REQUIRED ACTION. All of the data, word for word and free of pictures, is the expected result.

DATA RECORDS.

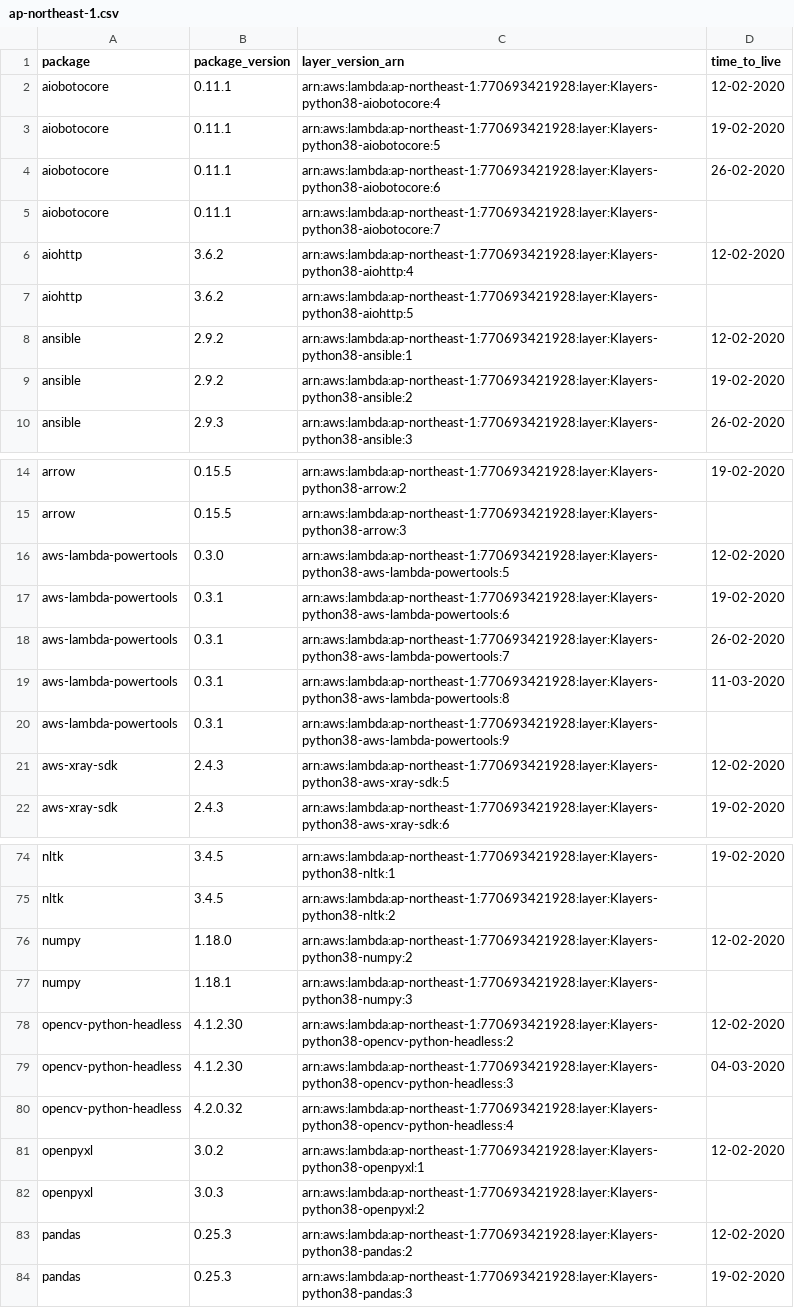
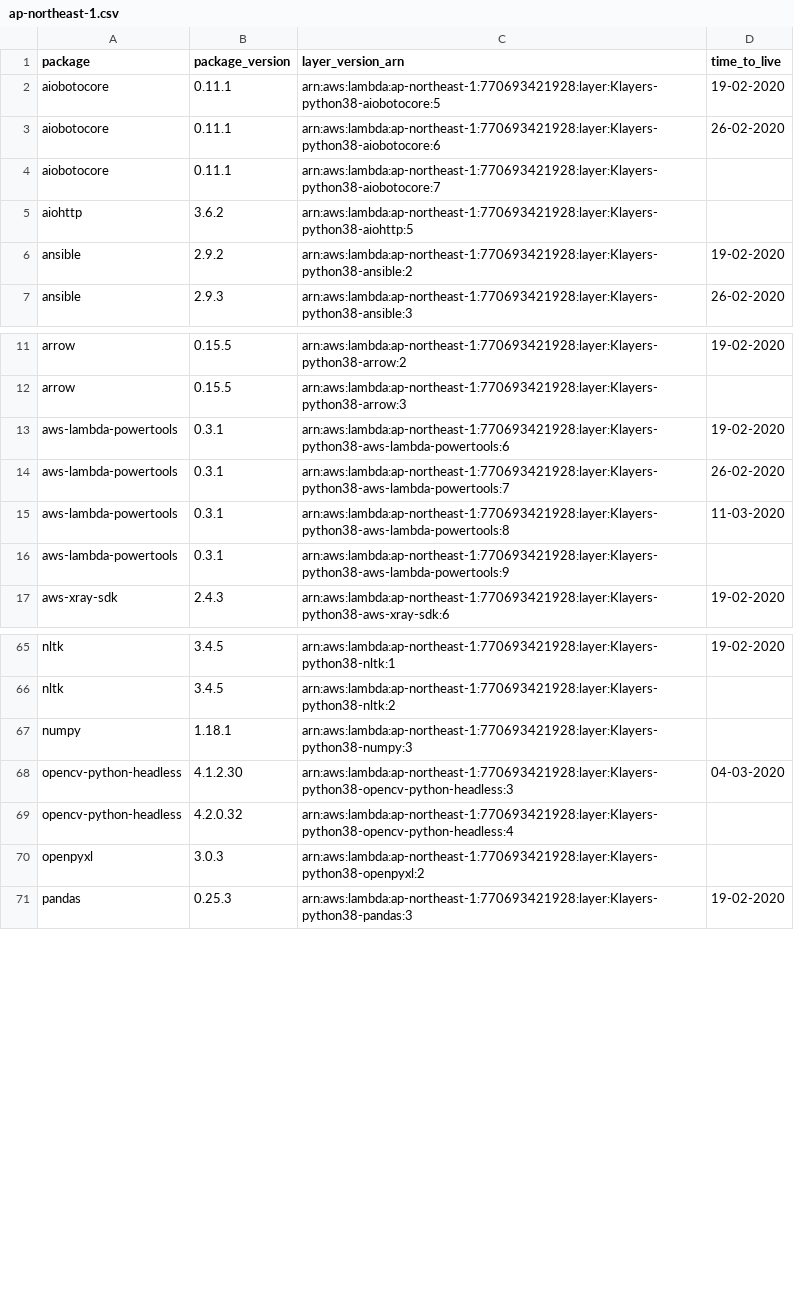
Before and after one commit to raffishquartan/Klayers, a CSV file: deployments/python3.8/arns/ap-northeast-1.csv, drawn as a sheet; only a part is shown, gaps mark what is left out; the diff covers the shown part only; the diff names each change by its address in the sheet, - before the commit and + after, or states it on an @@ line.

```diff
--- a/deployments/python3.8/arns/ap-northeast-1.csv
+++ b/deployments/python3.8/arns/ap-northeast-1.csv
-row 2: aiobotocore | 0.11.1 | arn:aws:lambda:ap-northeast-1:770693421928:layer:Klayers-python38-aiobotocore:4 | 12-02-2020
-row 6: aiohttp | 3.6.2 | arn:aws:lambda:ap-northeast-1:770693421928:layer:Klayers-python38-aiohttp:4 | 12-02-2020
-row 8: ansible | 2.9.2 | arn:aws:lambda:ap-northeast-1:770693421928:layer:Klayers-python38-ansible:1 | 12-02-2020
-row 16: aws-lambda-powertools | 0.3.0 | arn:aws:lambda:ap-northeast-1:770693421928:layer:Klayers-python38-aws-lambda-powertools:5 | 12-02-2020
-row 21: aws-xray-sdk | 2.4.3 | arn:aws:lambda:ap-northeast-1:770693421928:layer:Klayers-python38-aws-xray-sdk:5 | 12-02-2020
-row 76: numpy | 1.18.0 | arn:aws:lambda:ap-northeast-1:770693421928:layer:Klayers-python38-numpy:2 | 12-02-2020
-row 78: opencv-python-headless | 4.1.2.30 | arn:aws:lambda:ap-northeast-1:770693421928:layer:Klayers-python38-opencv-python-headless:2 | 12-02-2020
-row 81: openpyxl | 3.0.2 | arn:aws:lambda:ap-northeast-1:770693421928:layer:Klayers-python38-openpyxl:1 | 12-02-2020
-row 83: pandas | 0.25.3 | arn:aws:lambda:ap-northeast-1:770693421928:layer:Klayers-python38-pandas:2 | 12-02-2020
```
Also changed, not shown: 9 removed rows elsewhere in this file, deployments/python3.8/arns/ap-northeast-2.csv, deployments/python3.8/arns/ap-southeast-1.csv, 29 other files.
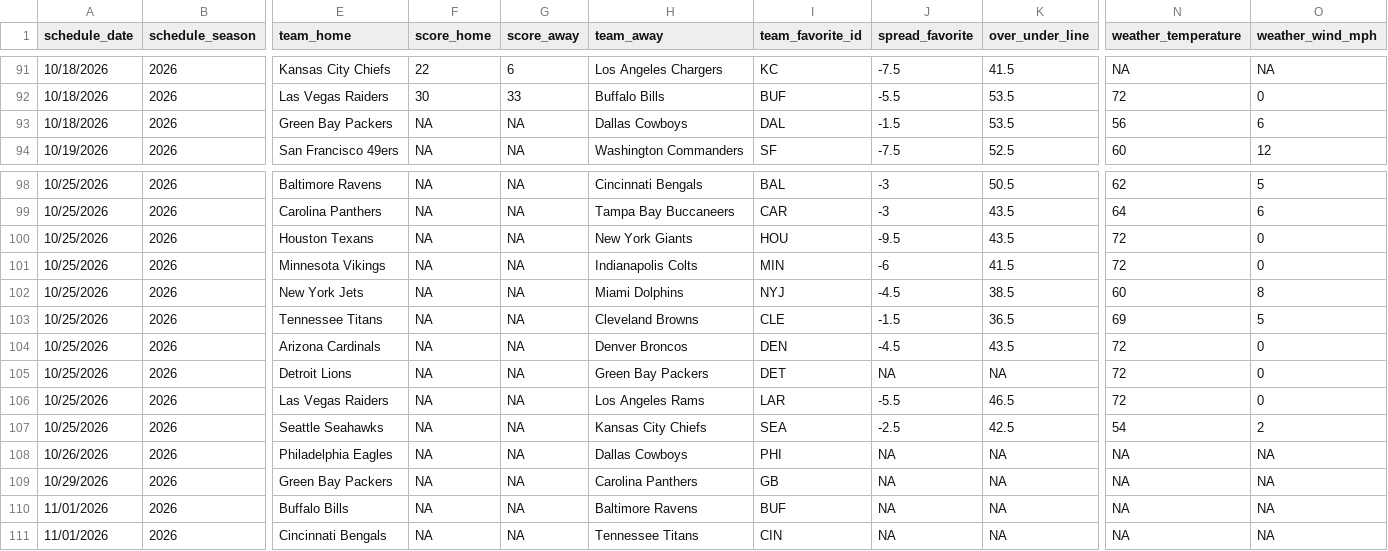
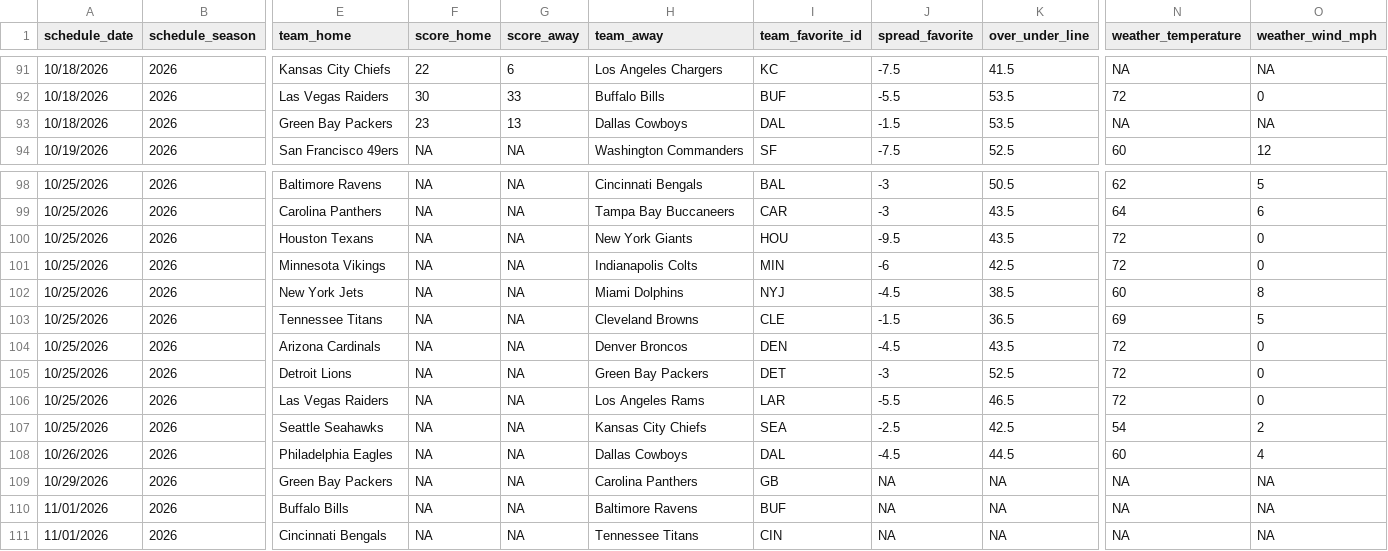
Before and after one commit to tommccabe9933/NFL-Betting, a CSV file: data/nfl_games_2026.csv, drawn as a sheet; only a part is shown, gaps mark what is left out; the diff names each change by its address in the sheet, - before the commit and + after, or states it on an @@ line.

```diff
--- a/data/nfl_games_2026.csv
+++ b/data/nfl_games_2026.csv
-F93 (score_home): NA
+F93 (score_home): 23
-G93 (score_away): NA
+G93 (score_away): 13
-N93 (weather_temperature): 56
+N93 (weather_temperature): NA
-O93 (weather_wind_mph): 6
+O93 (weather_wind_mph): NA
-K101 (over_under_line): 41.5
+K101 (over_under_line): 42.5
-J105 (spread_favorite): NA
+J105 (spread_favorite): -3
-K105 (over_under_line): NA
+K105 (over_under_line): 52.5
-I108 (team_favorite_id): PHI
+I108 (team_favorite_id): DAL
-J108 (spread_favorite): NA
+J108 (spread_favorite): -4.5
-K108 (over_under_line): NA
+K108 (over_under_line): 44.5
-N108 (weather_temperature): NA
+N108 (weather_temperature): 60
-O108 (weather_wind_mph): NA
+O108 (weather_wind_mph): 4
```
Also changed, not shown: data/weekly_team_stats_defense_recent.csv, data/weekly_team_stats_offense_recent.csv, 22 other files.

REPLY.
Before and after one commit to raffishquartan/Klayers, a CSV file: deployments/python3.8/arns/ap-northeast-1.csv, drawn as a sheet; only a part is shown, gaps mark what is left out; the diff covers the shown part only; the diff names each change by its address in the sheet, - before the commit and + after, or states it on an @@ line.

```diff
--- a/deployments/python3.8/arns/ap-northeast-1.csv
+++ b/deployments/python3.8/arns/ap-northeast-1.csv
-row 2: aiobotocore | 0.11.1 | arn:aws:lambda:ap-northeast-1:770693421928:layer:Klayers-python38-aiobotocore:4 | 12-02-2020
-row 6: aiohttp | 3.6.2 | arn:aws:lambda:ap-northeast-1:770693421928:layer:Klayers-python38-aiohttp:4 | 12-02-2020
-row 8: ansible | 2.9.2 | arn:aws:lambda:ap-northeast-1:770693421928:layer:Klayers-python38-ansible:1 | 12-02-2020
-row 16: aws-lambda-powertools | 0.3.0 | arn:aws:lambda:ap-northeast-1:770693421928:layer:Klayers-python38-aws-lambda-powertools:5 | 12-02-2020
-row 21: aws-xray-sdk | 2.4.3 | arn:aws:lambda:ap-northeast-1:770693421928:layer:Klayers-python38-aws-xray-sdk:5 | 12-02-2020
-row 76: numpy | 1.18.0 | arn:aws:lambda:ap-northeast-1:770693421928:layer:Klayers-python38-numpy:2 | 12-02-2020
-row 78: opencv-python-headless | 4.1.2.30 | arn:aws:lambda:ap-northeast-1:770693421928:layer:Klayers-python38-opencv-python-headless:2 | 12-02-2020
-row 81: openpyxl | 3.0.2 | arn:aws:lambda:ap-northeast-1:770693421928:layer:Klayers-python38-openpyxl:1 | 12-02-2020
-row 83: pandas | 0.25.3 | arn:aws:lambda:ap-northeast-1:770693421928:layer:Klayers-python38-pandas:2 | 12-02-2020
```
Also changed, not shown: 9 removed rows elsewhere in this file, deployments/python3.8/arns/ap-northeast-2.csv, deployments/python3.8/arns/ap-southeast-1.csv, 29 other files.
Before and after one commit to tommccabe9933/NFL-Betting, a CSV file: data/nfl_games_2026.csv, drawn as a sheet; only a part is shown, gaps mark what is left out; the diff names each change by its address in the sheet, - before the commit and + after, or states it on an @@ line.

```diff
--- a/data/nfl_games_2026.csv
+++ b/data/nfl_games_2026.csv
-F93 (score_home): NA
+F93 (score_home): 23
-G93 (score_away): NA
+G93 (score_away): 13
-N93 (weather_temperature): 56
+N93 (weather_temperature): NA
-O93 (weather_wind_mph): 6
+O93 (weather_wind_mph): NA
-K101 (over_under_line): 41.5
+K101 (over_under_line): 42.5
-J105 (spread_favorite): NA
+J105 (spread_favorite): -3
-K105 (over_under_line): NA
+K105 (over_under_line): 52.5
-I108 (team_favorite_id): PHI
+I108 (team_favorite_id): DAL
-J108 (spread_favorite): NA
+J108 (spread_favorite): -4.5
-K108 (over_under_line): NA
+K108 (over_under_line): 44.5
-N108 (weather_temperature): NA
+N108 (weather_temperature): 60
-O108 (weather_wind_mph): NA
+O108 (weather_wind_mph): 4
```
Also changed, not shown: data/weekly_team_stats_defense_recent.csv, data/weekly_team_stats_offense_recent.csv, 22 other files.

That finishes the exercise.